» **Material supplied**:

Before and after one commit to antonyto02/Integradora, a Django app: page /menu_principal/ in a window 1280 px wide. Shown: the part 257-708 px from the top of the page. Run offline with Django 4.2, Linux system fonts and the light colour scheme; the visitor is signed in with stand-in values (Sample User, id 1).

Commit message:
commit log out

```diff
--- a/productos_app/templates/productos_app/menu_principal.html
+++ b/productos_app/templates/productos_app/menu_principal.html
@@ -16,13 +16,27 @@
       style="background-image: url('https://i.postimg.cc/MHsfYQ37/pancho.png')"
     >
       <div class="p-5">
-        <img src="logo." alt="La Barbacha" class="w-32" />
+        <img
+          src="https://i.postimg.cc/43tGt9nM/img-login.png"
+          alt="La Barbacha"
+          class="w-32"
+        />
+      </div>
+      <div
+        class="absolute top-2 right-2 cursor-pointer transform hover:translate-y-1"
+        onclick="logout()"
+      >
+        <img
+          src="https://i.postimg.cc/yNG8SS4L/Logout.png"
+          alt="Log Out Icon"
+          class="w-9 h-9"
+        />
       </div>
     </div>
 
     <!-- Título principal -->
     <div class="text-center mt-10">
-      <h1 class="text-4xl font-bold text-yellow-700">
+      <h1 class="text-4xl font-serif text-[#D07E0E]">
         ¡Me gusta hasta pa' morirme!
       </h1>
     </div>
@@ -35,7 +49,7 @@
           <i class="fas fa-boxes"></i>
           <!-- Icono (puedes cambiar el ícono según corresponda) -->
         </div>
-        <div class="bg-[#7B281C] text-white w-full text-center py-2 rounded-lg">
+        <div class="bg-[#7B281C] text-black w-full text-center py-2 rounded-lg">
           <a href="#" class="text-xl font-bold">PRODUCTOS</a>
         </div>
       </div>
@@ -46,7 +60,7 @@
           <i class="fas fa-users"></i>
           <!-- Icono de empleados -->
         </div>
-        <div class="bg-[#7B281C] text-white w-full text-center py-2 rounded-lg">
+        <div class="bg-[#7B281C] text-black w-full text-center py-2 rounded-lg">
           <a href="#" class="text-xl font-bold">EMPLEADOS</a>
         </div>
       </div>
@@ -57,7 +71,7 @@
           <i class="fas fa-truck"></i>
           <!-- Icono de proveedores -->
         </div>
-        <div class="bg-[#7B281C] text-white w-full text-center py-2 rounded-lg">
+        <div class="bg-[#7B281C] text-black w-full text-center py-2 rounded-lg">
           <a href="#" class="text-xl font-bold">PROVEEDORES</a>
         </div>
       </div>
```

» **The problem**: Your answer must be the full listing above, printed exactly as it stands.

» **Completed exercise**:
Before and after one commit to antonyto02/Integradora, a Django app: page /menu_principal/ in a window 1280 px wide. Shown: the part 257-708 px from the top of the page. Run offline with Django 4.2, Linux system fonts and the light colour scheme; the visitor is signed in with stand-in values (Sample User, id 1).

Commit message:
commit log out

```diff
--- a/productos_app/templates/productos_app/menu_principal.html
+++ b/productos_app/templates/productos_app/menu_principal.html
@@ -16,13 +16,27 @@
       style="background-image: url('https://i.postimg.cc/MHsfYQ37/pancho.png')"
     >
       <div class="p-5">
-        <img src="logo." alt="La Barbacha" class="w-32" />
+        <img
+          src="https://i.postimg.cc/43tGt9nM/img-login.png"
+          alt="La Barbacha"
+          class="w-32"
+        />
+      </div>
+      <div
+        class="absolute top-2 right-2 cursor-pointer transform hover:translate-y-1"
+        onclick="logout()"
+      >
+        <img
+          src="https://i.postimg.cc/yNG8SS4L/Logout.png"
+          alt="Log Out Icon"
+          class="w-9 h-9"
+        />
       </div>
     </div>
 
     <!-- Título principal -->
     <div class="text-center mt-10">
-      <h1 class="text-4xl font-bold text-yellow-700">
+      <h1 class="text-4xl font-serif text-[#D07E0E]">
         ¡Me gusta hasta pa' morirme!
       </h1>
     </div>
@@ -35,7 +49,7 @@
           <i class="fas fa-boxes"></i>
           <!-- Icono (puedes cambiar el ícono según corresponda) -->
         </div>
-        <div class="bg-[#7B281C] text-white w-full text-center py-2 rounded-lg">
+        <div class="bg-[#7B281C] text-black w-full text-center py-2 rounded-lg">
           <a href="#" class="text-xl font-bold">PRODUCTOS</a>
         </div>
       </div>
@@ -46,7 +60,7 @@
           <i class="fas fa-users"></i>
           <!-- Icono de empleados -->
         </div>
-        <div class="bg-[#7B281C] text-white w-full text-center py-2 rounded-lg">
+        <div class="bg-[#7B281C] text-black w-full text-center py-2 rounded-lg">
           <a href="#" class="text-xl font-bold">EMPLEADOS</a>
         </div>
       </div>
@@ -57,7 +71,7 @@
           <i class="fas fa-truck"></i>
           <!-- Icono de proveedores -->
         </div>
-        <div class="bg-[#7B281C] text-white w-full text-center py-2 rounded-lg">
+        <div class="bg-[#7B281C] text-black w-full text-center py-2 rounded-lg">
           <a href="#" class="text-xl font-bold">PROVEEDORES</a>
         </div>
       </div>
```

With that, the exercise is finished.